===== Data for this task =====

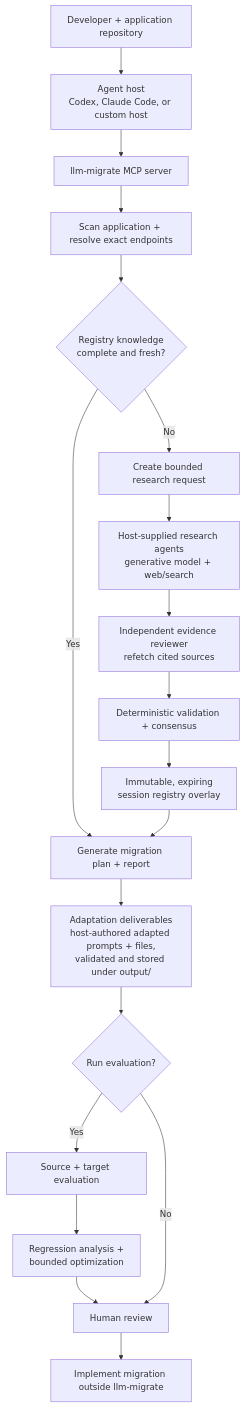
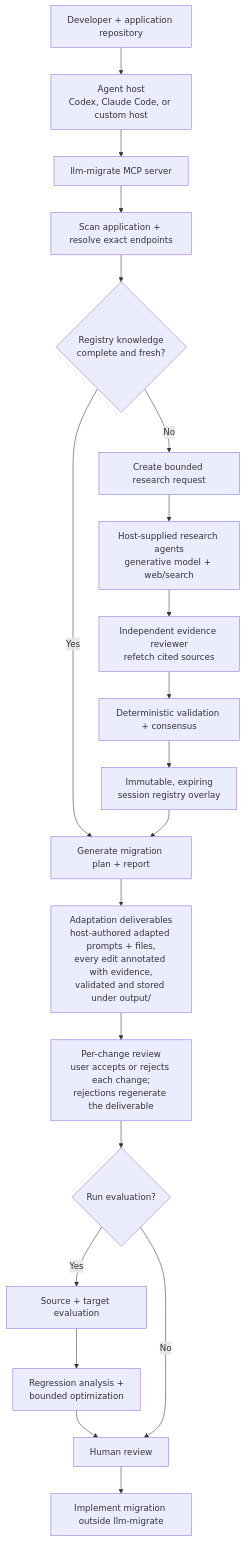
Before and after one commit to Athenaxlee/llm-migrate: the diagram in README.md, drawn with Mermaid. The commit also changed other lines of this file and 1 other file, not shown here.

First line of the commit message:
Document the evidence-backed adaptation review in the public README and changelog

````diff
--- a/README.md
+++ b/README.md
@@ -66,23 +66,24 @@
 ```mermaid
 flowchart TD
     U["Developer + application repository"] --> H["Agent host<br/>Codex, Claude Code, or custom host"]
     H --> M["llm-migrate MCP server"]
     M --> S["Scan application + resolve exact endpoints"]
     S --> K{"Registry knowledge<br/>complete and fresh?"}
 
     K -- Yes --> P["Generate migration plan + report"]
     K -- No --> R["Create bounded research request"]
     R --> A["Host-supplied research agents<br/>generative model + web/search"]
     A --> V["Independent evidence reviewer<br/>refetch cited sources"]
     V --> C["Deterministic validation + consensus"]
     C --> O["Immutable, expiring<br/>session registry overlay"]
     O --> P
 
-    P --> D["Adaptation deliverables<br/>host-authored adapted prompts + files,<br/>validated and stored under output/"]
-    D --> E{"Run evaluation?"}
+    P --> D["Adaptation deliverables<br/>host-authored adapted prompts + files,<br/>every edit annotated with evidence,<br/>validated and stored under output/"]
+    D --> W["Per-change review<br/>user accepts or rejects each change;<br/>rejections regenerate the deliverable"]
+    W --> E{"Run evaluation?"}
     E -- Yes --> X["Source + target evaluation"]
     X --> G["Regression analysis +<br/>bounded optimization"]
     G --> Q["Human review"]
     E -- No --> Q
     Q --> I["Implement migration outside llm-migrate"]
 ```
````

=====

What this task involves.
Retype every record above word for word, leaving out any pictures.

Answer box.
Before and after one commit to Athenaxlee/llm-migrate: the diagram in README.md, drawn with Mermaid. The commit also changed other lines of this file and 1 other file, not shown here.

First line of the commit message:
Document the evidence-backed adaptation review in the public README and changelog

````diff
--- a/README.md
+++ b/README.md
@@ -66,23 +66,24 @@
 ```mermaid
 flowchart TD
     U["Developer + application repository"] --> H["Agent host<br/>Codex, Claude Code, or custom host"]
     H --> M["llm-migrate MCP server"]
     M --> S["Scan application + resolve exact endpoints"]
     S --> K{"Registry knowledge<br/>complete and fresh?"}
 
     K -- Yes --> P["Generate migration plan + report"]
     K -- No --> R["Create bounded research request"]
     R --> A["Host-supplied research agents<br/>generative model + web/search"]
     A --> V["Independent evidence reviewer<br/>refetch cited sources"]
     V --> C["Deterministic validation + consensus"]
     C --> O["Immutable, expiring<br/>session registry overlay"]
     O --> P
 
-    P --> D["Adaptation deliverables<br/>host-authored adapted prompts + files,<br/>validated and stored under output/"]
-    D --> E{"Run evaluation?"}
+    P --> D["Adaptation deliverables<br/>host-authored adapted prompts + files,<br/>every edit annotated with evidence,<br/>validated and stored under output/"]
+    D --> W["Per-change review<br/>user accepts or rejects each change;<br/>rejections regenerate the deliverable"]
+    W --> E{"Run evaluation?"}
     E -- Yes --> X["Source + target evaluation"]
     X --> G["Regression analysis +<br/>bounded optimization"]
     G --> Q["Human review"]
     E -- No --> Q
     Q --> I["Implement migration outside llm-migrate"]
 ```
````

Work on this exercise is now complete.